■ **WORK REQUEST**: Find every line below that contains the word "default" and copy it out.

■ **RECORDS FOR PROCESSING**:
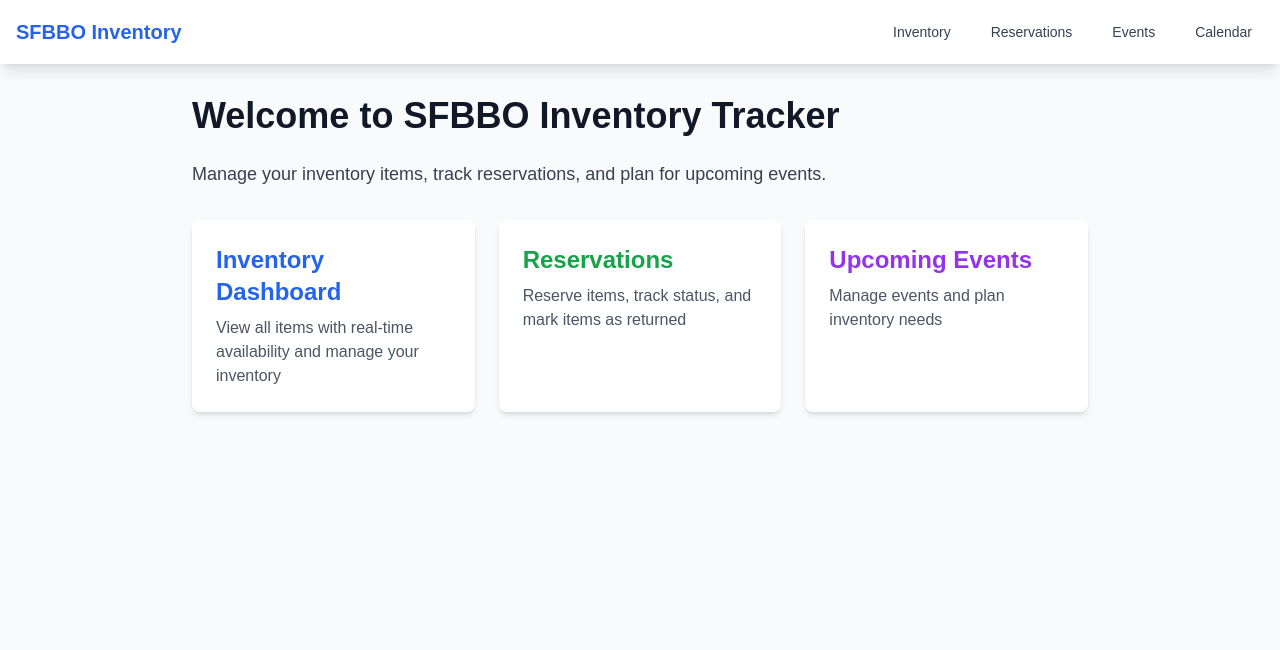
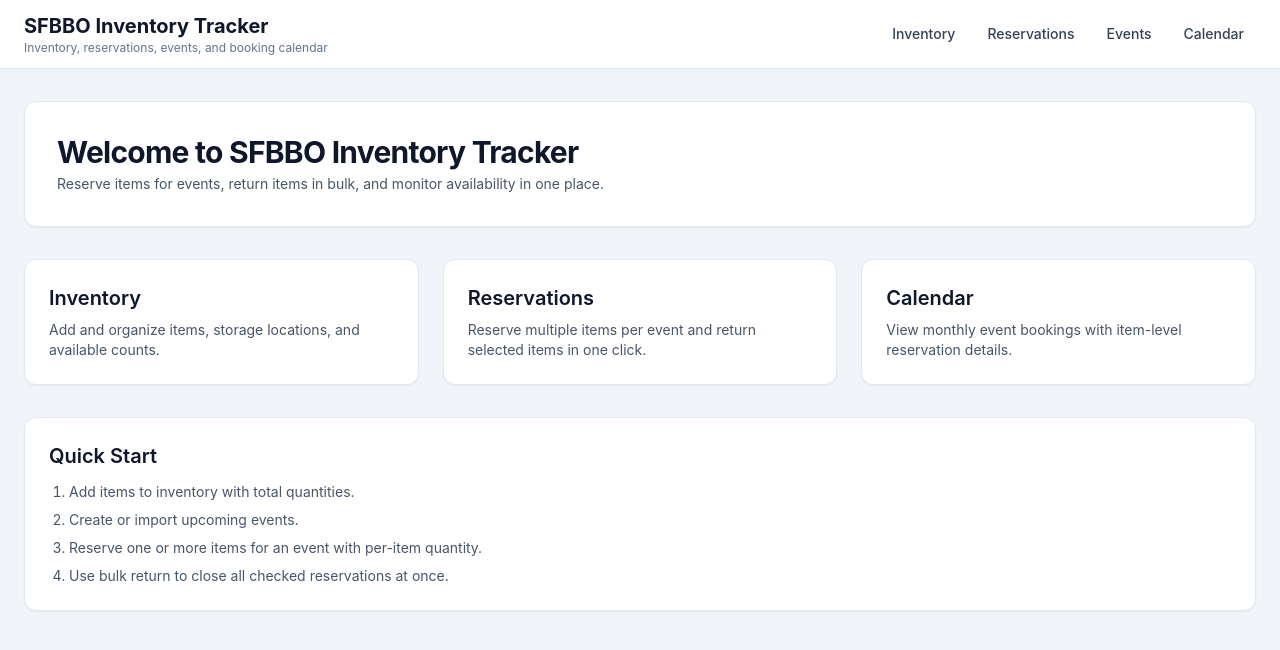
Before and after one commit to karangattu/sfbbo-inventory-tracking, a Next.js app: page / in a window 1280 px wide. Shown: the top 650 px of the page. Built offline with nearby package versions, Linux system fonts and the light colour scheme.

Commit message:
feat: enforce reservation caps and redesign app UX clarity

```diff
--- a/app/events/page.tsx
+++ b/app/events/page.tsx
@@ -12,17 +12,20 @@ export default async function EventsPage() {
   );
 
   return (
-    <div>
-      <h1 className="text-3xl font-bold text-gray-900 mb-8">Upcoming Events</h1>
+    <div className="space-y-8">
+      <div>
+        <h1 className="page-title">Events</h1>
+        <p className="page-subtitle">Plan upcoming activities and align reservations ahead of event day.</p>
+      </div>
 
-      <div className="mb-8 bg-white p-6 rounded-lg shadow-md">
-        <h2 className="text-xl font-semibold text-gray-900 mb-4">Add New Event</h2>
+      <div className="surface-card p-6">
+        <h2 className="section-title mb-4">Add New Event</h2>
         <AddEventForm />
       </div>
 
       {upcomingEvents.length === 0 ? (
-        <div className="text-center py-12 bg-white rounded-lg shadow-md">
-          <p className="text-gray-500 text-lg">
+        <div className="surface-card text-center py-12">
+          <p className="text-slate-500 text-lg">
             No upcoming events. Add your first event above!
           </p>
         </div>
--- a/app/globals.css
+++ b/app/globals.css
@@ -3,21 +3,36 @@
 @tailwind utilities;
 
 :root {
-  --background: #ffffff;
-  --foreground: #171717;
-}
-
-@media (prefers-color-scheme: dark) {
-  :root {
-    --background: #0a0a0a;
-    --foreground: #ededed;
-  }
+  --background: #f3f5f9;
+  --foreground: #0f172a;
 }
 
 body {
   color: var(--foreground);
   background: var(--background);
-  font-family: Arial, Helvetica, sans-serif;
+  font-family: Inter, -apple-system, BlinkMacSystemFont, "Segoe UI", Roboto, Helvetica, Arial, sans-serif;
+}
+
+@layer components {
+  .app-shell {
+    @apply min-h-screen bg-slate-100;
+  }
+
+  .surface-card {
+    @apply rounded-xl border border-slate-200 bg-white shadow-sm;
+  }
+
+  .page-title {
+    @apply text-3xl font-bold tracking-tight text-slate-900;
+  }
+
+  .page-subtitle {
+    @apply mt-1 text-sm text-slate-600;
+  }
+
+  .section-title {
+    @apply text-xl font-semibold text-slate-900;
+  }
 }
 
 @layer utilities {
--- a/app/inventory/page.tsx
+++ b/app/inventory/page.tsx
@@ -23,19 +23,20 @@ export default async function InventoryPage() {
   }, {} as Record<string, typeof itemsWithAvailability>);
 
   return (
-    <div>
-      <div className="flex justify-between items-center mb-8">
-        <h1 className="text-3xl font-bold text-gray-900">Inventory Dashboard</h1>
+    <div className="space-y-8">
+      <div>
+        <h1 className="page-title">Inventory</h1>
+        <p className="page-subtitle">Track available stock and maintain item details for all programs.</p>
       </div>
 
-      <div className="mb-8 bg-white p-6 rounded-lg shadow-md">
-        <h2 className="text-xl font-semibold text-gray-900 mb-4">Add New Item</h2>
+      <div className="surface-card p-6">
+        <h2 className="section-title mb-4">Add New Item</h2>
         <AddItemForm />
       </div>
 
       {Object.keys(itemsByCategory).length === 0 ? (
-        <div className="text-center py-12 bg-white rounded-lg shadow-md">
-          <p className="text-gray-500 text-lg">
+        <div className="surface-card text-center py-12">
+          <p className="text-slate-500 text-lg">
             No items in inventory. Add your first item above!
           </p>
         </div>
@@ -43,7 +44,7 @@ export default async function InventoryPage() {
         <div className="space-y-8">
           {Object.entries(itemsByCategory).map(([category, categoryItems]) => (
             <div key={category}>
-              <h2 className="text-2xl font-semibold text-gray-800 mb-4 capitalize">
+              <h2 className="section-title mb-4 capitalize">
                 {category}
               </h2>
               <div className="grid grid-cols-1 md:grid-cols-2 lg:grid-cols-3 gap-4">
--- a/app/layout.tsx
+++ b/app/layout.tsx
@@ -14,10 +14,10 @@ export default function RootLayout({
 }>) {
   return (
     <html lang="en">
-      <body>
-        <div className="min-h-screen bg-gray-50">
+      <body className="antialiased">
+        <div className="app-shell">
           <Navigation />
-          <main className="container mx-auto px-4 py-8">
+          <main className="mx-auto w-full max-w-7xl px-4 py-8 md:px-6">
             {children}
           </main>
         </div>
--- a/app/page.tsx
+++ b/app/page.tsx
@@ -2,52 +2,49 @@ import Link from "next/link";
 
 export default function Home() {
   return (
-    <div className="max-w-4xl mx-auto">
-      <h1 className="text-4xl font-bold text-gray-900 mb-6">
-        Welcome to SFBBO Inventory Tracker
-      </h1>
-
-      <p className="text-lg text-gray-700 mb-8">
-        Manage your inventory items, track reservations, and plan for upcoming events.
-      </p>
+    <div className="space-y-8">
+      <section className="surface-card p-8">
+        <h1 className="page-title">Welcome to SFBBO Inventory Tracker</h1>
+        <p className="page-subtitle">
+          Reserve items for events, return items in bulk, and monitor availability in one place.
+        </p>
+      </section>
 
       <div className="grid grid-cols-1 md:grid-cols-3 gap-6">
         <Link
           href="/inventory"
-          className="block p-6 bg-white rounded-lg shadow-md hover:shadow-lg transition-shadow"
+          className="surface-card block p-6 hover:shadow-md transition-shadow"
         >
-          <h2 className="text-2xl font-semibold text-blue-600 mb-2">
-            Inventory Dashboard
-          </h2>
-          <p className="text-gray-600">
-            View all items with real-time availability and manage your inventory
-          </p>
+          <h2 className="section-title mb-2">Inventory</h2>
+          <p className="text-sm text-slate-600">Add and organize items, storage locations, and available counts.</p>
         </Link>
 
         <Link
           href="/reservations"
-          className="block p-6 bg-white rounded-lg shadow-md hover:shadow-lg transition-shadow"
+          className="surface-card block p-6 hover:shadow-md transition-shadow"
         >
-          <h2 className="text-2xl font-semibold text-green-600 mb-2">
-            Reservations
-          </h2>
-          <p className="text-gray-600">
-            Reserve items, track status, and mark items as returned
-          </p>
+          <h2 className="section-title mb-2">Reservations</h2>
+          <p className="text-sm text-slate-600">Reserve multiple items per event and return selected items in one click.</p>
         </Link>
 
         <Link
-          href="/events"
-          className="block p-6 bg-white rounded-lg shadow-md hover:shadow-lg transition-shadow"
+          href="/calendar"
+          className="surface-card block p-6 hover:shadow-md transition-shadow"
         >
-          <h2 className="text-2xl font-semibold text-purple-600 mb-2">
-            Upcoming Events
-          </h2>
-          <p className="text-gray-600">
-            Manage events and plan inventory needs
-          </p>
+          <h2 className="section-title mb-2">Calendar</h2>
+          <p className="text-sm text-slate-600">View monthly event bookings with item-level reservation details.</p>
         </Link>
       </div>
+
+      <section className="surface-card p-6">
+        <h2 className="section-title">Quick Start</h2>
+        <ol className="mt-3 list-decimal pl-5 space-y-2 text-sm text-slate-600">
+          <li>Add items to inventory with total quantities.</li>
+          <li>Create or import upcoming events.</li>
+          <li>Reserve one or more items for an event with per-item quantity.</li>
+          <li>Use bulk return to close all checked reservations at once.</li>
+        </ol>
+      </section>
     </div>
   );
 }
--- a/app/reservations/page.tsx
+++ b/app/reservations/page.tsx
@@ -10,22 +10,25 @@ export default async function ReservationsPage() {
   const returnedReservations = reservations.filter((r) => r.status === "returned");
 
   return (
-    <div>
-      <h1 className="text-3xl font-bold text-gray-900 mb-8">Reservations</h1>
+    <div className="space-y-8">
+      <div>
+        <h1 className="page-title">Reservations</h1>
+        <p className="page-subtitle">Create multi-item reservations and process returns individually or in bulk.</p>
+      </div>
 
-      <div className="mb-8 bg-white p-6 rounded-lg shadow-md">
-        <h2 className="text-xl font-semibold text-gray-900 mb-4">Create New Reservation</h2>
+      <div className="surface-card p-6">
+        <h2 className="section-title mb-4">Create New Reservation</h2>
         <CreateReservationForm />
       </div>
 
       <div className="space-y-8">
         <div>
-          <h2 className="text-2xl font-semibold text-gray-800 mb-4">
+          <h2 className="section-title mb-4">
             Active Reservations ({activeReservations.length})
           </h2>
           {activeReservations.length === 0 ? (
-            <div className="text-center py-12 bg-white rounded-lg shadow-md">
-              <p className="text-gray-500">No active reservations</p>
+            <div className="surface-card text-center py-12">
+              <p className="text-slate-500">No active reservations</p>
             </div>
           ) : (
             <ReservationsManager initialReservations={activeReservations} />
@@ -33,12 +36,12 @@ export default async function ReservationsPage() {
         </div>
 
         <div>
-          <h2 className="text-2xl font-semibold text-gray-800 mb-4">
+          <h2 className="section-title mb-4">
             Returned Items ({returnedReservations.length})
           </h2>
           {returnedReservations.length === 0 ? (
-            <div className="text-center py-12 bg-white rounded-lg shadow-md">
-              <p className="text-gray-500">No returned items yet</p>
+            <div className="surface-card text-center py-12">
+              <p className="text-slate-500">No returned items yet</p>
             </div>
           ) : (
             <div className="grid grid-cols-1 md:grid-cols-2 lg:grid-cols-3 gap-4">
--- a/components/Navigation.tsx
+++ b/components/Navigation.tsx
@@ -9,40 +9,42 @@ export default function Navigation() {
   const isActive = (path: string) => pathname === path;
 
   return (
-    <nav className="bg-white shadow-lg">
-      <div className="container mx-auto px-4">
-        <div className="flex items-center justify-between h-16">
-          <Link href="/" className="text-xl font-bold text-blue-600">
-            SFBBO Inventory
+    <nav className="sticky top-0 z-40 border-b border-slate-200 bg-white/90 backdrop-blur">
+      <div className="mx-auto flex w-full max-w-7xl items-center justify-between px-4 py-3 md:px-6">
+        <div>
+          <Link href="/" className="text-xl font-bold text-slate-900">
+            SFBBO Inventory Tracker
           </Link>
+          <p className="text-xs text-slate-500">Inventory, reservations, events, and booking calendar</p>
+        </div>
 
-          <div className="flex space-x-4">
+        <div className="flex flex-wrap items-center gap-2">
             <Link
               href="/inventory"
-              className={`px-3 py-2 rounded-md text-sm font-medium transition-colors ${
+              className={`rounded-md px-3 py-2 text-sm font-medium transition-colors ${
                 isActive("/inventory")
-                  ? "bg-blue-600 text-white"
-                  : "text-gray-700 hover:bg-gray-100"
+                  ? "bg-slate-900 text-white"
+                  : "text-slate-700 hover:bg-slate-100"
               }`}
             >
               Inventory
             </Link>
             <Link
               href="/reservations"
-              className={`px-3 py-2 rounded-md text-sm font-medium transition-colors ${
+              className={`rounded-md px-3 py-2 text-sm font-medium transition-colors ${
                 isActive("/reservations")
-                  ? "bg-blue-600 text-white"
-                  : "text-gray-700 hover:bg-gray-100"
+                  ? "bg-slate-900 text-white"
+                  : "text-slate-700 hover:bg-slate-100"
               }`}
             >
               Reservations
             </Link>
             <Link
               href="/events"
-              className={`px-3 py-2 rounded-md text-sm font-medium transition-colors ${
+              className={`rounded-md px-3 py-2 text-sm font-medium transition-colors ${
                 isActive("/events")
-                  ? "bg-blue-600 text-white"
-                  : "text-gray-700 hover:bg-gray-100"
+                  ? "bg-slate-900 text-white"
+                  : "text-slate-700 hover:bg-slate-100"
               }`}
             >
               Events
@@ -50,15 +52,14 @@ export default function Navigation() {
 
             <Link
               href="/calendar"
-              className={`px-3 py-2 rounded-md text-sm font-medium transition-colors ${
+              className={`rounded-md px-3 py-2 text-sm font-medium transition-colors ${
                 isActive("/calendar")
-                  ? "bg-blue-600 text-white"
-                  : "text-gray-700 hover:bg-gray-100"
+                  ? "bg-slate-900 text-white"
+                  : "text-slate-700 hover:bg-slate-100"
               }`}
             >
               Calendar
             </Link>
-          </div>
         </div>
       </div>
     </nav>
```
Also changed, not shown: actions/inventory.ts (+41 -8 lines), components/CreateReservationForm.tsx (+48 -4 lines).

■ **EXERCISE RESULT**:
@@ -12,17 +12,20 @@ export default async function EventsPage() {
@@ -23,19 +23,20 @@ export default async function InventoryPage() {
@@ -43,7 +44,7 @@ export default async function InventoryPage() {
@@ -14,10 +14,10 @@ export default function RootLayout({
 export default function Home() {
@@ -10,22 +10,25 @@ export default async function ReservationsPage() {
@@ -33,12 +36,12 @@ export default async function ReservationsPage() {
@@ -9,40 +9,42 @@ export default function Navigation() {
@@ -50,15 +52,14 @@ export default function Navigation() {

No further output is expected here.